START Record set
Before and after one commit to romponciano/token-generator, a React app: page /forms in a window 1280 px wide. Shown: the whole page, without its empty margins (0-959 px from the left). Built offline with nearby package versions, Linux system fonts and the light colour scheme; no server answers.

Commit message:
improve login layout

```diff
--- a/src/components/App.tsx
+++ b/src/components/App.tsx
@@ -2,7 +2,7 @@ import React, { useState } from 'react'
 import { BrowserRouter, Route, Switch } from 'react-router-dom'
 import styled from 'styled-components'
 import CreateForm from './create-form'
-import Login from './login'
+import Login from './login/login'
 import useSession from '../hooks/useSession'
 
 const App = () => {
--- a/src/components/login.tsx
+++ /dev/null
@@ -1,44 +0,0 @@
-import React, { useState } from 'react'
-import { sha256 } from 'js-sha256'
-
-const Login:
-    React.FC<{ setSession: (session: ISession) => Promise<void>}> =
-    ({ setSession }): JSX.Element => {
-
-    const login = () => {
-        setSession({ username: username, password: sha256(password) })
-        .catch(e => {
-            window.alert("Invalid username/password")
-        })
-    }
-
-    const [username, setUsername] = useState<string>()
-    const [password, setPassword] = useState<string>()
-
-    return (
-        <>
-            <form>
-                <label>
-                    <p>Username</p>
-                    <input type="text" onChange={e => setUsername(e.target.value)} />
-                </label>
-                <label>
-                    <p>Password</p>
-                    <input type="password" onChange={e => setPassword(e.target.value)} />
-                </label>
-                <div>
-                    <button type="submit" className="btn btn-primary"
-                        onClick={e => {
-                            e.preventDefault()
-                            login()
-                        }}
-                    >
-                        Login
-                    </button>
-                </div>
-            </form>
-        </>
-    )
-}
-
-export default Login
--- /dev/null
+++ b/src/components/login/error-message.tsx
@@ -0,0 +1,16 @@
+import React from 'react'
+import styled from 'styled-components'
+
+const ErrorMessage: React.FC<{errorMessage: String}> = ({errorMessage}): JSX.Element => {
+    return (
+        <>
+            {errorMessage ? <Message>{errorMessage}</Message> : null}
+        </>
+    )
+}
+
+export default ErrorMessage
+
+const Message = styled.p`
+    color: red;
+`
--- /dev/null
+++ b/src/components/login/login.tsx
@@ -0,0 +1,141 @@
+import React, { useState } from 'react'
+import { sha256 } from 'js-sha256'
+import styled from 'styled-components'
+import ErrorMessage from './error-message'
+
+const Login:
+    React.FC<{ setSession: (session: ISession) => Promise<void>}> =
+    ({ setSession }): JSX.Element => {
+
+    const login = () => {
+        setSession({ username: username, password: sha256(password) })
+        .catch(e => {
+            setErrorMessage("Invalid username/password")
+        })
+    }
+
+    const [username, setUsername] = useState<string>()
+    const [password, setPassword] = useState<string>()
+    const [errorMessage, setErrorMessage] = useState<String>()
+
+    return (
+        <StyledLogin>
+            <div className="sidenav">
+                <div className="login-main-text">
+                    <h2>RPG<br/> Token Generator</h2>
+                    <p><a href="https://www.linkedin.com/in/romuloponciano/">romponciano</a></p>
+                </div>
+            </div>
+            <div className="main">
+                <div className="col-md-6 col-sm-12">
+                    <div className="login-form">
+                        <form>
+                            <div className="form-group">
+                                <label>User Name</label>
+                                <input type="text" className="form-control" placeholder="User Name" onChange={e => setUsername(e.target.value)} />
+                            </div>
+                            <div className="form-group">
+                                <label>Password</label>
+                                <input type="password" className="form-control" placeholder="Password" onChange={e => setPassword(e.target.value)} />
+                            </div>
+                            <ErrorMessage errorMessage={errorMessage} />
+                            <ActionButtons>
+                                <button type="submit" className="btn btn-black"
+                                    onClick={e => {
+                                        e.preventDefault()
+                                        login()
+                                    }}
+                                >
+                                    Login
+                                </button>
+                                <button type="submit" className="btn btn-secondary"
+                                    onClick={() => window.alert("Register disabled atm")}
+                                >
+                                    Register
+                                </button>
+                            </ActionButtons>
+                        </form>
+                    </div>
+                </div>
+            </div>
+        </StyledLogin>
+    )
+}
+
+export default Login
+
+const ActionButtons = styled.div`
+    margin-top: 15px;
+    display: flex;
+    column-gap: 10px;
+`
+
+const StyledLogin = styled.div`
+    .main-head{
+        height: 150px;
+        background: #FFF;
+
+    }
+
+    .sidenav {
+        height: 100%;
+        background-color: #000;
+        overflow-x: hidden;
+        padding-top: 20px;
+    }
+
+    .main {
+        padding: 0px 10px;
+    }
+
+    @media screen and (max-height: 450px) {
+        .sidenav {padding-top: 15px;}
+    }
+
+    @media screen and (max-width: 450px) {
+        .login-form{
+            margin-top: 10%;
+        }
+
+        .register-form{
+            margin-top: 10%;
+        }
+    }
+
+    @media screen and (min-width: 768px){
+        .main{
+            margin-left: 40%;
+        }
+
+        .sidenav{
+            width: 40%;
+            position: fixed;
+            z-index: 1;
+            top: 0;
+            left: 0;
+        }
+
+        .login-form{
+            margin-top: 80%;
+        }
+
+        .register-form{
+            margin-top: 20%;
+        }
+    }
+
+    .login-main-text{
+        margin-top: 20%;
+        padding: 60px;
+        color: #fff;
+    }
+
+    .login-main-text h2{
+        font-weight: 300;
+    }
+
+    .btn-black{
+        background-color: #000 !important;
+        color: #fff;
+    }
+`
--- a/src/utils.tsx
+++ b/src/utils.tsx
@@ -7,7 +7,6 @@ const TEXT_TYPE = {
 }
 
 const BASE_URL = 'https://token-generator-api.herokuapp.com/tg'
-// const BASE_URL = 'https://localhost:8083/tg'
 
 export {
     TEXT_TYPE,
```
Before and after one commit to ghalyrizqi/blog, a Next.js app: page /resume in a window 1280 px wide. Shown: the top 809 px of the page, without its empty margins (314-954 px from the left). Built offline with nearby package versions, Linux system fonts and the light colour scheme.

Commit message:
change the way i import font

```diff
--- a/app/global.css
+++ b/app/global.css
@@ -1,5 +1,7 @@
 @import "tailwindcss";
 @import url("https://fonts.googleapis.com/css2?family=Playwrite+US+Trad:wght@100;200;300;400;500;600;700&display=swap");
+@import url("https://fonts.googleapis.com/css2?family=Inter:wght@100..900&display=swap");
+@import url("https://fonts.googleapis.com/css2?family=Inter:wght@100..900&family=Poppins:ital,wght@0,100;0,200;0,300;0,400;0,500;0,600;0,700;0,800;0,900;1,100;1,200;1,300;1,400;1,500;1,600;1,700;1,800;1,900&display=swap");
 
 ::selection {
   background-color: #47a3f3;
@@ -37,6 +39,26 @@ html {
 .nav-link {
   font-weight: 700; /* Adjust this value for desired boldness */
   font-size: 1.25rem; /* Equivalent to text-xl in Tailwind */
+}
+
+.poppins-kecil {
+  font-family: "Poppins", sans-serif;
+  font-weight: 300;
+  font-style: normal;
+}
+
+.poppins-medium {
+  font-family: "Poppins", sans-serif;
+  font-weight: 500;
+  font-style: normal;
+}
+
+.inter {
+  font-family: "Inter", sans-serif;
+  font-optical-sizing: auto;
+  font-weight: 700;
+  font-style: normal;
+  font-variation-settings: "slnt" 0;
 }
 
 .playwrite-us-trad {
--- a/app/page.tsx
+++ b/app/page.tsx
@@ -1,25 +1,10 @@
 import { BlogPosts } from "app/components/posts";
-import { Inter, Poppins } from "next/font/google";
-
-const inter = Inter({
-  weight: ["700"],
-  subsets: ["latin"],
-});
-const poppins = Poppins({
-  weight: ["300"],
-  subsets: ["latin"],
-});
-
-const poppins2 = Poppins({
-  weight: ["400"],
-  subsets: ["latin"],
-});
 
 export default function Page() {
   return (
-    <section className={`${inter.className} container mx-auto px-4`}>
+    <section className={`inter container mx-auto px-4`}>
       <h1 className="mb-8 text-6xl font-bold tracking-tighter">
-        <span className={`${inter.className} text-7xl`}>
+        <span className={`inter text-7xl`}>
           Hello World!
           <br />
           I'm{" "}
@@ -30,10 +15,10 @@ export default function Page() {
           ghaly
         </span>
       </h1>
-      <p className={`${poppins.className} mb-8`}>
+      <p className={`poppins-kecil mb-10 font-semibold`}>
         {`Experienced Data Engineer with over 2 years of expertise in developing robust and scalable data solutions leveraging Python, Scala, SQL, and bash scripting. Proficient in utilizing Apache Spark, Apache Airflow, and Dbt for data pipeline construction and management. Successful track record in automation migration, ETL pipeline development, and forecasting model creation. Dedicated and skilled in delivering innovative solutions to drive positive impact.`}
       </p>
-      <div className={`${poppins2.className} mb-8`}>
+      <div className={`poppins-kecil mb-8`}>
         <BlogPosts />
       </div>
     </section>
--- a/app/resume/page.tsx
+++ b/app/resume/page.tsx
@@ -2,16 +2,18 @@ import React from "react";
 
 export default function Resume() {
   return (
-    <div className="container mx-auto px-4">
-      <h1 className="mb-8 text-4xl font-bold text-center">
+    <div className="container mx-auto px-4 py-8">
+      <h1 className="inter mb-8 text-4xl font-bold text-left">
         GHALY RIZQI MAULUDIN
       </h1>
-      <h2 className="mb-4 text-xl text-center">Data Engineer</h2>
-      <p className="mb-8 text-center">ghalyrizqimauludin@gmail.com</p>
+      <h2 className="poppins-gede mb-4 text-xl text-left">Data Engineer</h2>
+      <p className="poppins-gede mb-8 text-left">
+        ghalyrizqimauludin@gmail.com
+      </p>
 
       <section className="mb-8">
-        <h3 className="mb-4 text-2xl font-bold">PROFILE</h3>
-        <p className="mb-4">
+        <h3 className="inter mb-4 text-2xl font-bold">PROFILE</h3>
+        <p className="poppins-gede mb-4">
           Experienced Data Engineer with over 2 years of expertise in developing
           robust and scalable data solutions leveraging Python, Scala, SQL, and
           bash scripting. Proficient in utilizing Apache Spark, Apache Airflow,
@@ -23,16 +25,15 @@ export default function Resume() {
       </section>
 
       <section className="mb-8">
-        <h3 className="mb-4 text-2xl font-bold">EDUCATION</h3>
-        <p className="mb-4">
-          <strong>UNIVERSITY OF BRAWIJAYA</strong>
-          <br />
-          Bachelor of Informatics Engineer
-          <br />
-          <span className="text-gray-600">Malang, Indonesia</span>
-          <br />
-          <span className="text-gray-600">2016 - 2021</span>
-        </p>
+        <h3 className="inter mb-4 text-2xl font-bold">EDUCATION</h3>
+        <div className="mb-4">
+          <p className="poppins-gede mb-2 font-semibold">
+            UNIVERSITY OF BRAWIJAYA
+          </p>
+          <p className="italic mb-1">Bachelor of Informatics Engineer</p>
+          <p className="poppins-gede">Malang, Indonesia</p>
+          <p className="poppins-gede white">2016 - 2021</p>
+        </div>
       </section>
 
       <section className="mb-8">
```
END Record set
### Problem details
Establish how many lines of the material above hold the word "EDUCATION". Nothing but the count should be returned.

### Response for this exercise
2